Click above for a 700 x 700 pixel version
A computer rendering made from a 3D model of Michelangelo's David. The model
was built by scanning the statue using a laser triangulation rangefinder and
assembling the resulting range images to form a seamless polygon mesh. The
mesh contains 8 million polygons, each about 2.0 mm in size. The raw data from
which the mesh was built contains 2 billion polygons, representing range
samples spaced 0.25 mm apart on the statue surface. Although we also digitized
the statue's color, the veining and reflectance shown here are artificial. The
rendering includes simulated subsurface scattering, but with arbitrary
parameters. Thanks to Henrik Wann Jensen for computing this image.
Proc. SIGGRAPH 2000
We describe a hardware and software system for digitizing the shape and color of large fragile objects under non-laboratory conditions. Our system employs laser triangulation rangefinders, laser time-of-flight rangefinders, digital still cameras, and a suite of software for acquiring, aligning, merging, and viewing scanned data. As a demonstration of this system, we digitized 10 statues by Michelangelo, including the well-known figure of David, two building interiors, and all 1,163 extant fragments of the Forma Urbis Romae, a giant marble map of ancient Rome. Our largest single dataset is of the David - 2 billion polygons and 7,000 color images.
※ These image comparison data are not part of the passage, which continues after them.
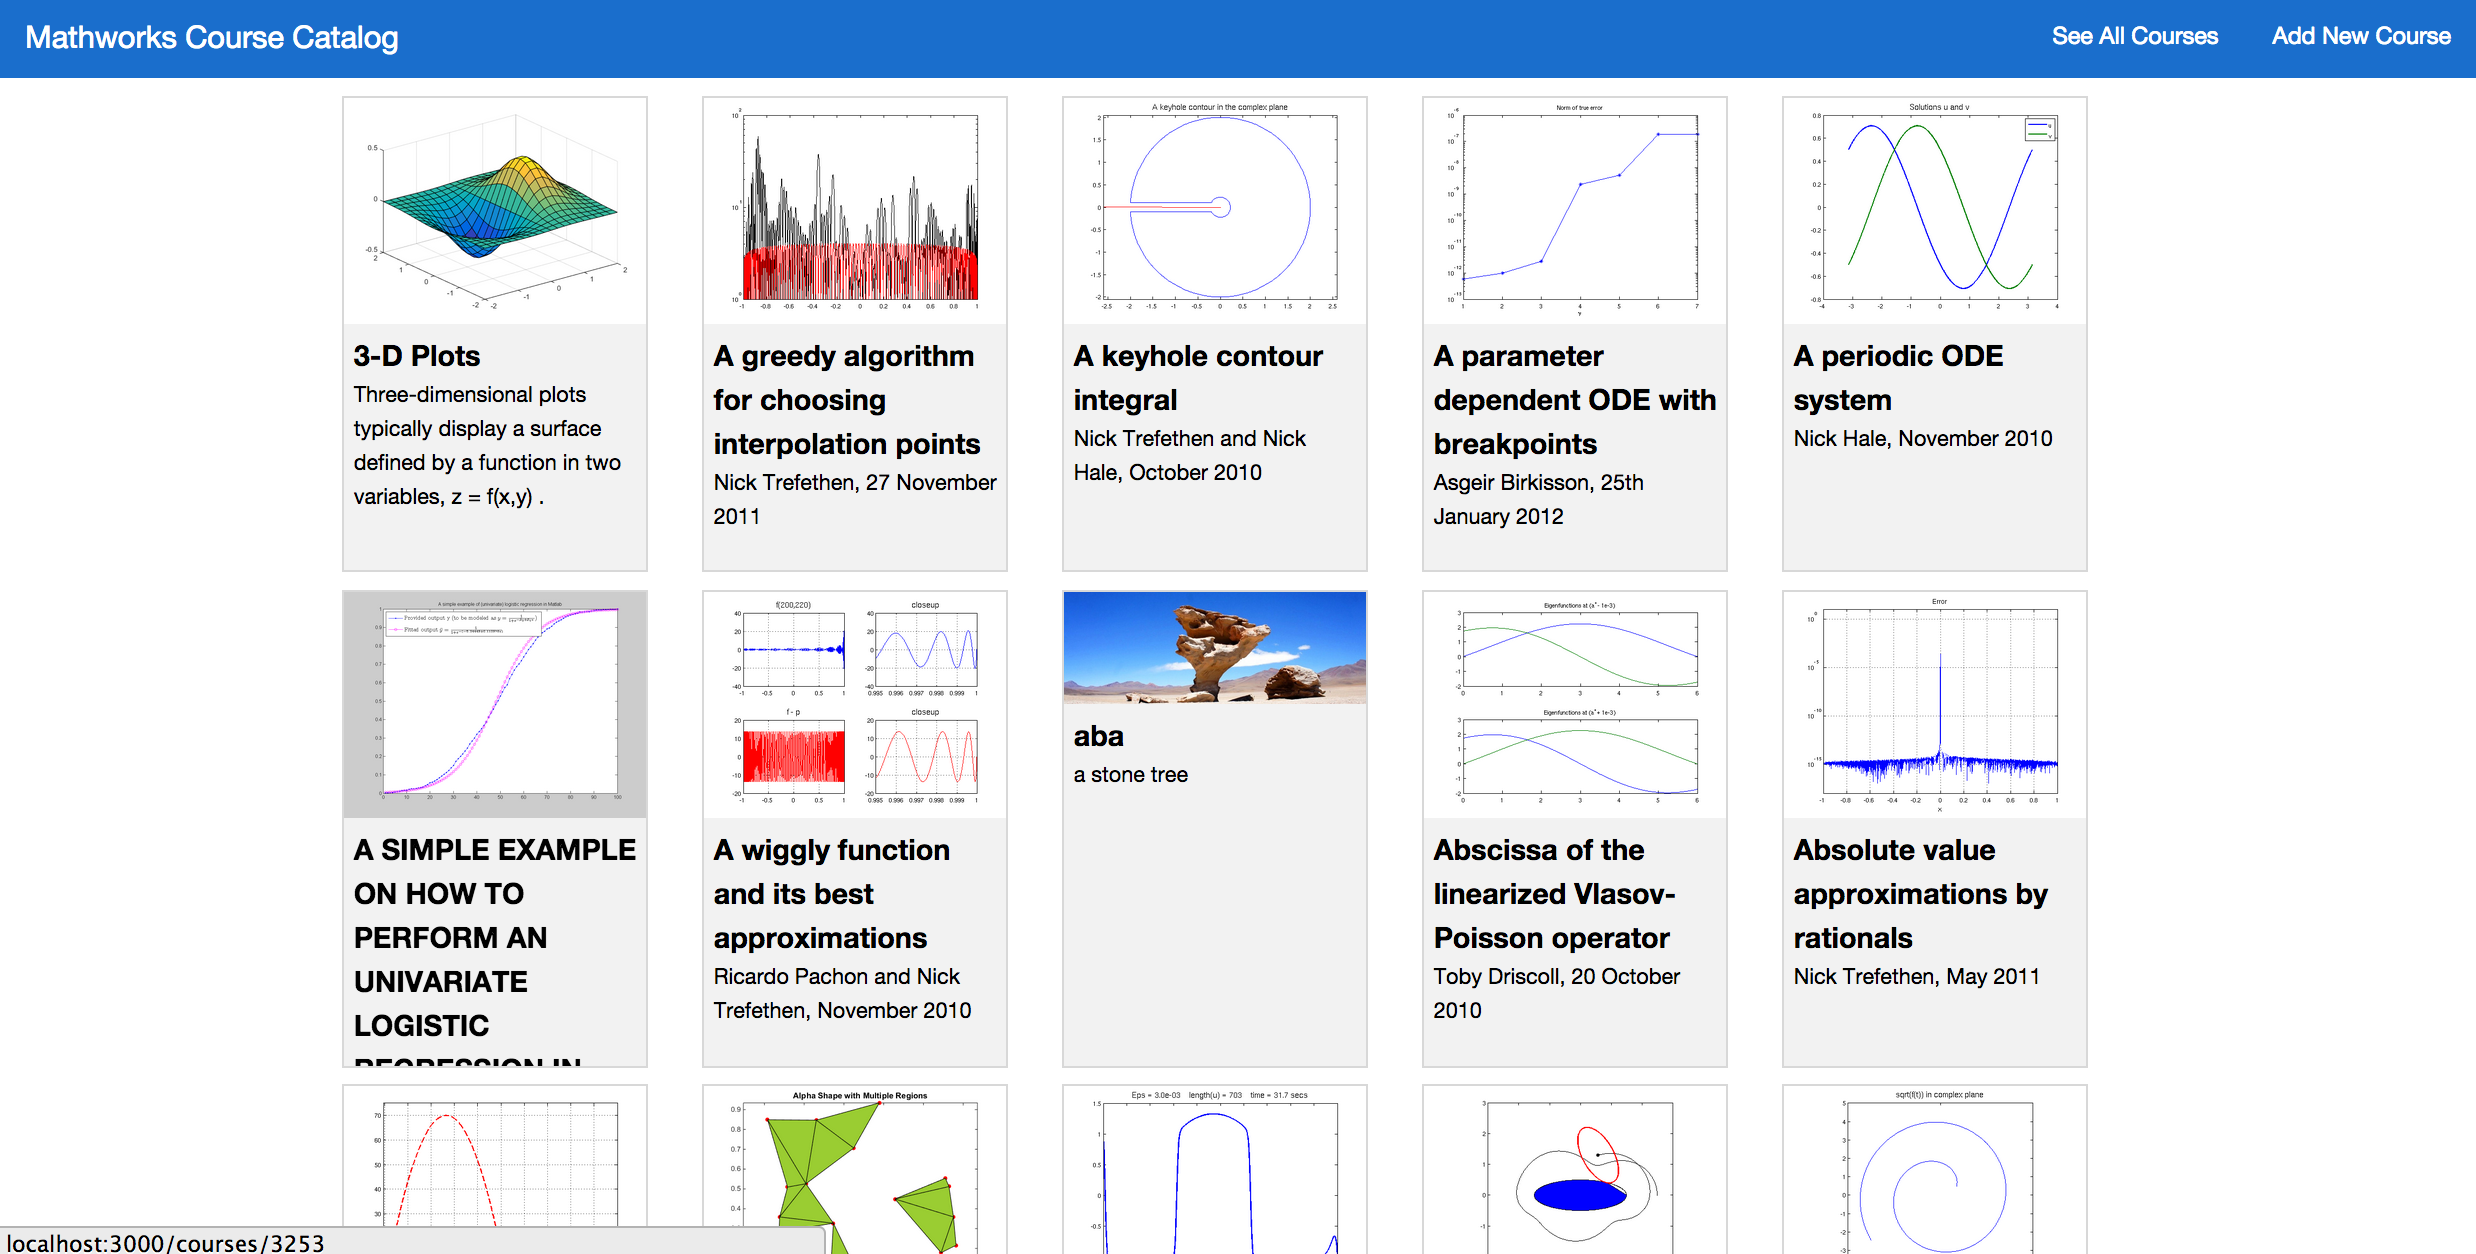
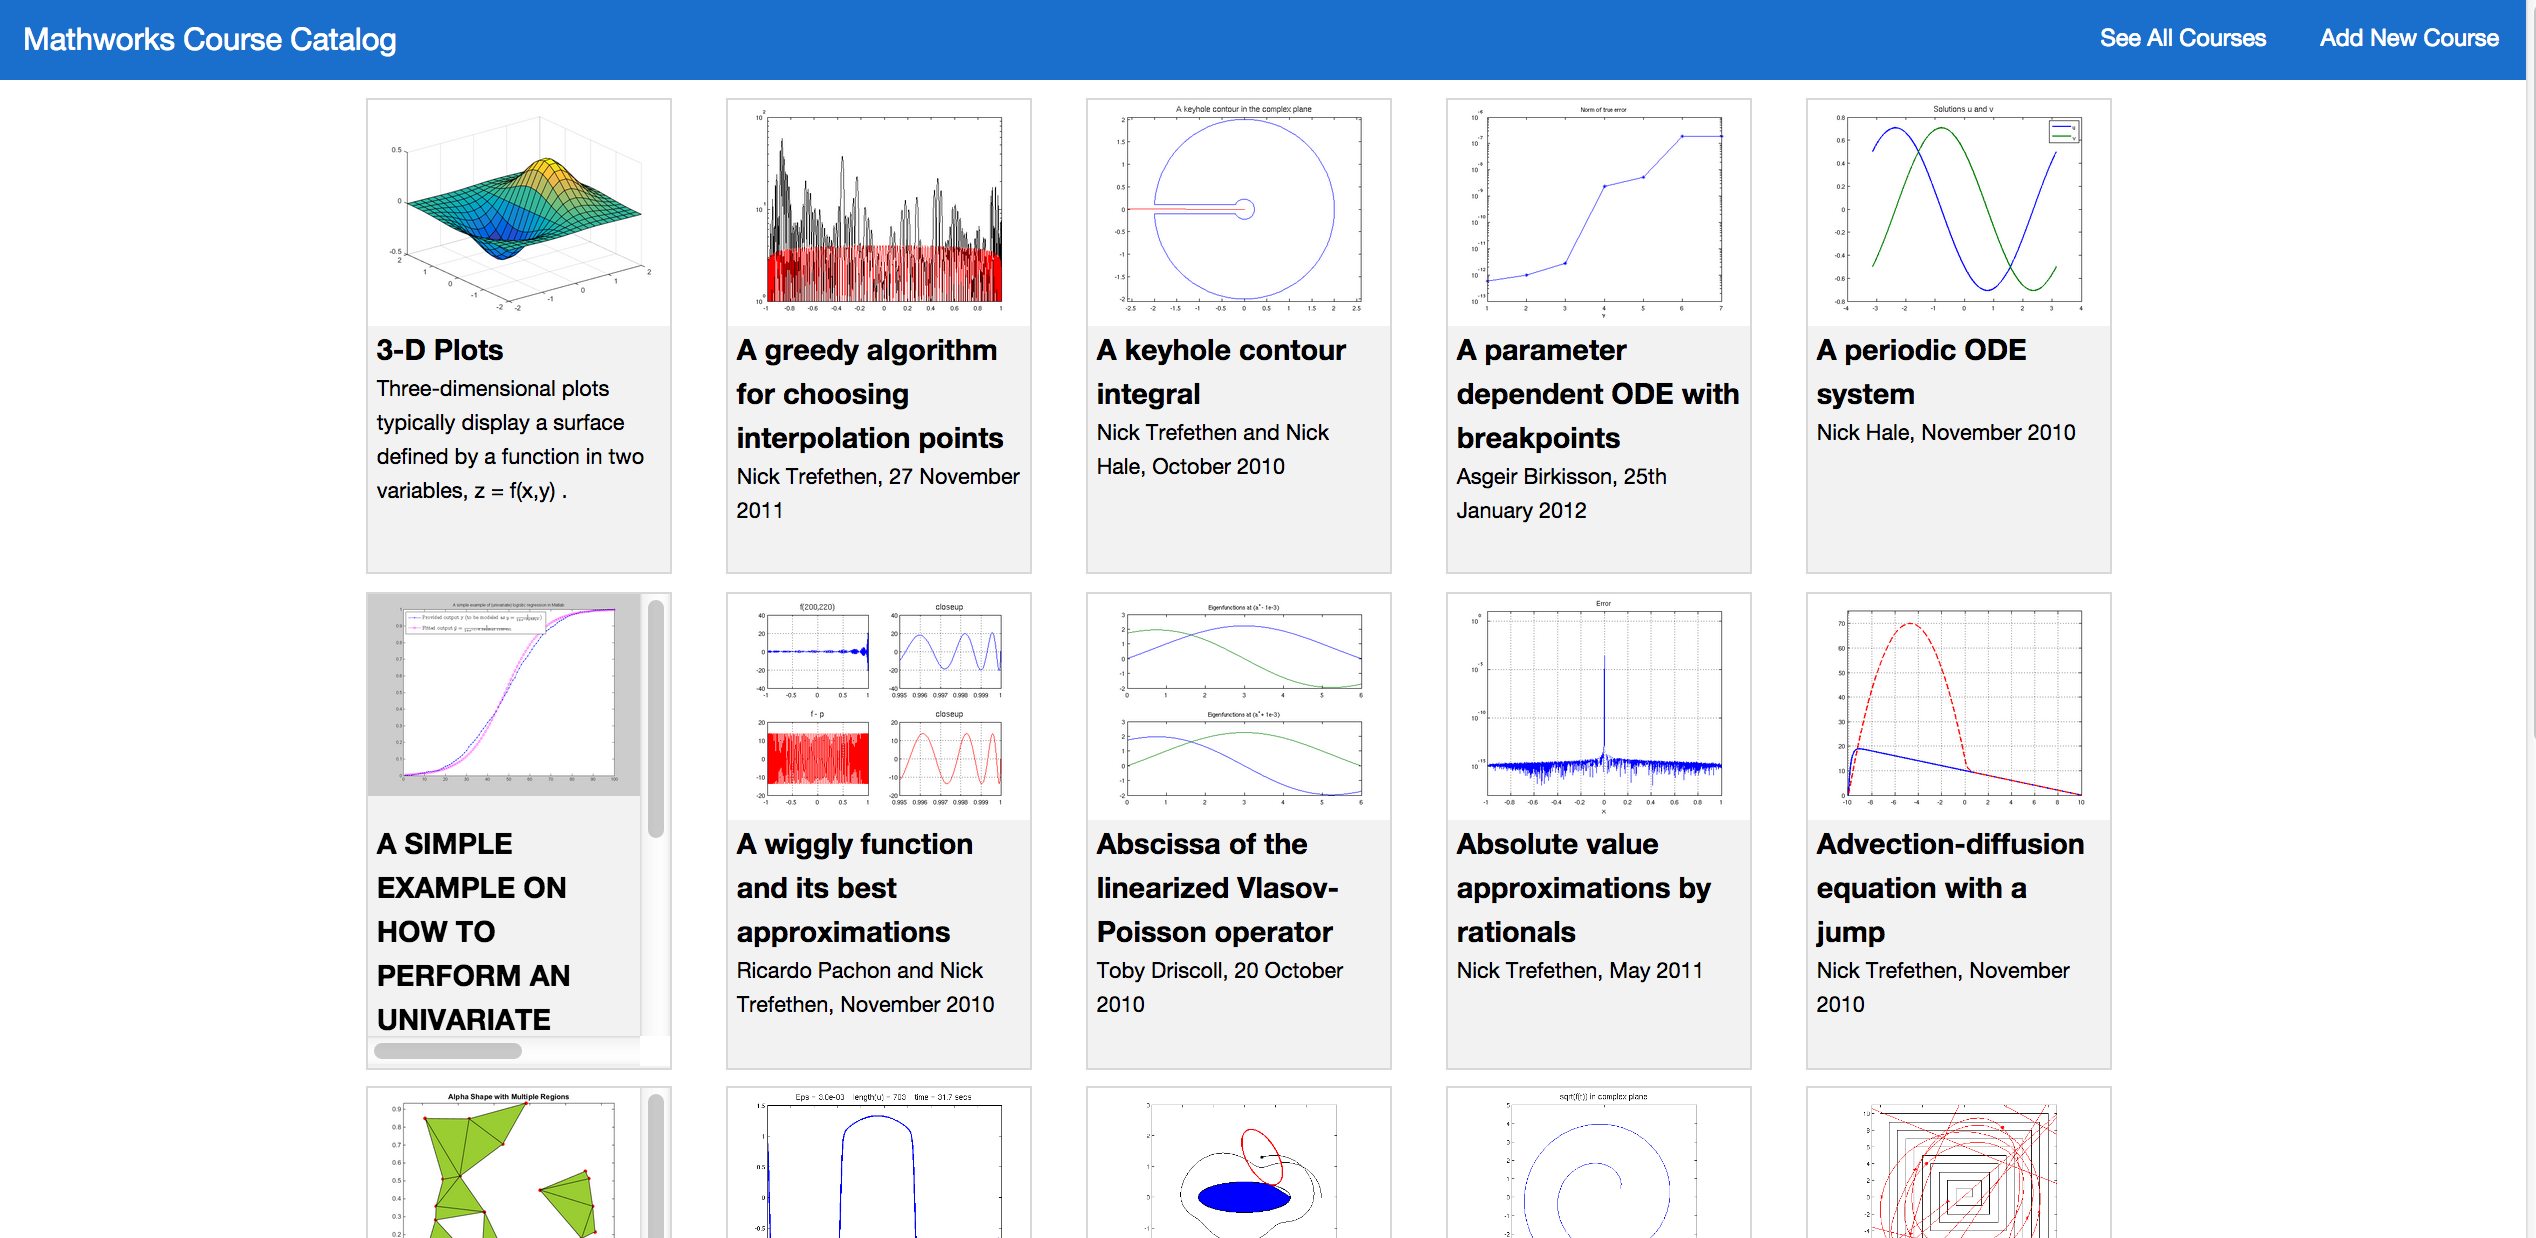
updated card styling to standardize image url inputs

diff --git a/app/assets/stylesheets/application.css b/app/assets/stylesheets/application.css
@@ -50,6 +50,12 @@
   padding-right: 5px;
 }
 
+.course-img-container {
+  height: 127px;
+  overflow: hidden;
+  background: white;
+}
+
 .course-img {
   display: inline-block;
   overflow: hidden;

diff --git a/README.md b/README.md
@@ -62,18 +62,15 @@ October 31, 2014:
 - Built models, views and controllers for courses and sources
 - added foundation for front end
 
-November 1, 2014:
+November 1-3, 2014:
 - Updated seeder file for courses
 - Added courses_path view so that the welcome page can allow for search
 - Added search functionality for name and description
 - Updated course show page for panelized course details and some styling
 - Added unit tests for course and source
-
-November 2, 2014:
 - Added search feature test
 - Updated seed file to scrape Mathworks matlab examples website and exclude empty image courses
 - Added travis, code climate and code coverage badges
 - Added feature test for course show page
 - Added pagination with Kaminari
 - Updated styling
-- Need to fix sizing issue with image urls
In this paper, we discuss the challenges we faced in building this system, the solutions we employed, and the lessons we learned. We focus in particular on the unusual design of our laser triangulation scanner and on the algorithms and software we developed for handling very large scanned models.